Try it:
Below, find each line holding "TaskUI" and state how many there are, using the number alone.

Given entries:
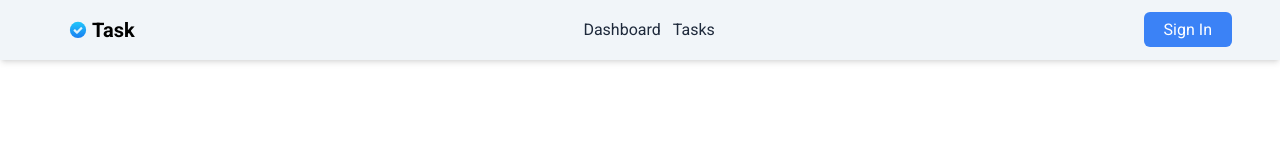
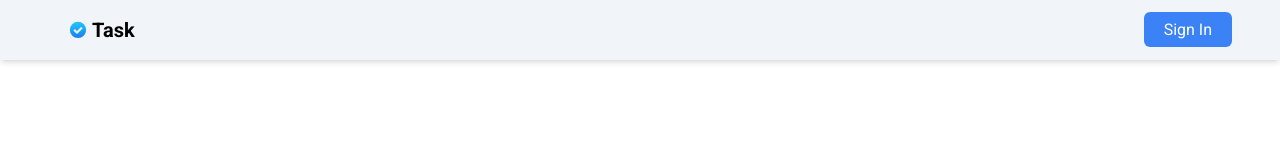
Before and after one commit to MuhammadZunnoorainRafi/job-task, a React (Vite) app in the folder frontend/: page /signIn in a window 1280 px wide. Shown: the top 160 px of the page. Built offline with nearby package versions, Linux system fonts and the light colour scheme; what @radix-ui/themes would draw is missing.

Commit message:
task get done

```diff
--- a/frontend/src/components/Navbar.tsx
+++ b/frontend/src/components/Navbar.tsx
@@ -14,26 +14,6 @@ function Navbar() {
         <h1 className="font-semibold text-xl">Task</h1>
       </div>
 
-      <div className="space-x-3">
-        <Link
-          className={`${
-            pathname === '/' ? 'text-slate-950 font-semibold' : 'text-slate-800'
-          }`}
-          to="/"
-        >
-          Dashboard
-        </Link>
-        <Link
-          className={`${
-            pathname === '/tasks'
-              ? 'text-slate-950 font-semibold'
-              : 'text-slate-800'
-          }`}
-          to="/tasks"
-        >
-          Tasks
-        </Link>
-      </div>
       <div>
         {user ? (
           <DropdownMenu.Root>
--- /dev/null
+++ b/frontend/src/components/TaskUI.tsx
@@ -0,0 +1,36 @@
+import { Button, DropdownMenu } from '@radix-ui/themes';
+import { TaskStats } from '../utils/types';
+import moment from 'moment';
+import { BsThreeDotsVertical } from 'react-icons/bs';
+
+function TaskUI({ task }: { task: TaskStats }) {
+  console.log(task);
+  return (
+    <div className="rounded-lg border border-slate-200 p-3">
+      <div className="flex items-center justify-between">
+        <div>
+          <h1 className="font-bold text-lg text-slate-900">{task.title}</h1>
+          <p className="text-slate-700">{task.description}</p>
+          <p className="text-xs text-slate-600">
+            {moment(task.createdAt).format('MM/DD/YYYY, h:mm a')}
+          </p>
+        </div>
+        <div>
+          <DropdownMenu.Root>
+            <DropdownMenu.Trigger>
+              <Button variant="ghost" className="hover:cursor-pointer">
+                <BsThreeDotsVertical size={20} />
+              </Button>
+            </DropdownMenu.Trigger>
+            <DropdownMenu.Content variant="solid">
+              <DropdownMenu.Item>Edit</DropdownMenu.Item>
+              <DropdownMenu.Item color="red">Delete</DropdownMenu.Item>
+            </DropdownMenu.Content>
+          </DropdownMenu.Root>
+        </div>
+      </div>
+    </div>
+  );
+}
+
+export default TaskUI;
--- a/frontend/src/hooks/taskQueryHooks.ts
+++ b/frontend/src/hooks/taskQueryHooks.ts
@@ -4,10 +4,16 @@ import { ITask } from '../utils/types';
 import { useAppSelector } from './RTKhooks';
 
 export const useGetTaskQuery = () => {
+  const { user } = useAppSelector((store) => store.authReducer);
   return useQuery({
     queryKey: ['tasks'],
     queryFn: async () => {
-      const res = await axios.get('/api/task/get');
+      const res = await axios.get('/api/task/get', {
+        headers: {
+          Authorization: `Bearer ${user?.token}`,
+        },
+      });
+      return res.data;
     },
   });
 };
--- a/frontend/src/main.tsx
+++ b/frontend/src/main.tsx
@@ -14,7 +14,6 @@ import {
 import SignIn from './pages/SignIn.tsx';
 import SignUp from './pages/SignUp.tsx';
 import Tasks from './pages/Tasks.tsx';
-import Dashboard from './pages/Dashboard.tsx';
 import { Provider } from 'react-redux';
 import { store } from './store.ts';
 import Protect from './protect/RouteProtect.tsx';
@@ -33,18 +32,11 @@ const router = createBrowserRouter(
         index
         element={
           <Protect>
-            <Dashboard />
-          </Protect>
-        }
-      />
-      <Route
-        path="/tasks"
-        element={
-          <Protect>
             <Tasks />
           </Protect>
         }
       />
+
       <Route path="/signUp" element={<SignUp />} />
       <Route path="/signIn" element={<SignIn />} />
     </Route>
--- a/frontend/src/pages/Dashboard.tsx
+++ /dev/null
@@ -1,5 +0,0 @@
-function Dashboard() {
-  return <div>Dashboard</div>;
-}
-
-export default Dashboard;
--- a/frontend/src/pages/Tasks.tsx
+++ b/frontend/src/pages/Tasks.tsx
@@ -1,10 +1,13 @@
-import { useAppSelector } from '../hooks/RTKhooks';
 import TaskForm from '../components/TaskForm';
+import { useGetTaskQuery } from '../hooks/taskQueryHooks';
+import TaskUI from '../components/TaskUI';
+import { TaskStats } from '../utils/types';
 
 function Tasks() {
-  const { user } = useAppSelector((store) => store.authReducer);
+  const { data, isPending } = useGetTaskQuery();
+
   return (
-    <div className="max-w-5xl mx-auto">
+    <div className="max-w-3xl mx-auto space-y-5">
       <div className="flex items-center justify-between pb-1 border-b border-slate-300">
         <div>
           <h1 className="font-bold text-3xl">Tasks</h1>
@@ -12,6 +15,17 @@ function Tasks() {
         </div>
         <TaskForm />
       </div>
+      {isPending ? (
+        <p>Loading...</p>
+      ) : data ? (
+        data.map((task: TaskStats) => {
+          return <TaskUI key={task._id} task={task} />;
+        })
+      ) : (
+        <p className="pt-12 text-center font-mono tracking-widest text-slate-700 text-2xl font-semibold">
+          No Task yet!
+        </p>
+      )}
     </div>
   );
 }
--- a/package.json
+++ b/package.json
@@ -34,6 +34,7 @@
     "jsonwebtoken": "^9.0.2",
     "moment": "^2.29.4",
     "mongoose": "^8.0.2",
+    "react-icons": "^4.12.0",
     "react-router-dom": "^6.20.1",
     "zod": "^3.22.4",
     "zod-validation-error": "^2.1.0"
```
Also changed, not shown: frontend/src/utils/types.ts (+8 -0 lines), 1 other file (tests, documents, lock files or other folders).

Your solution:
5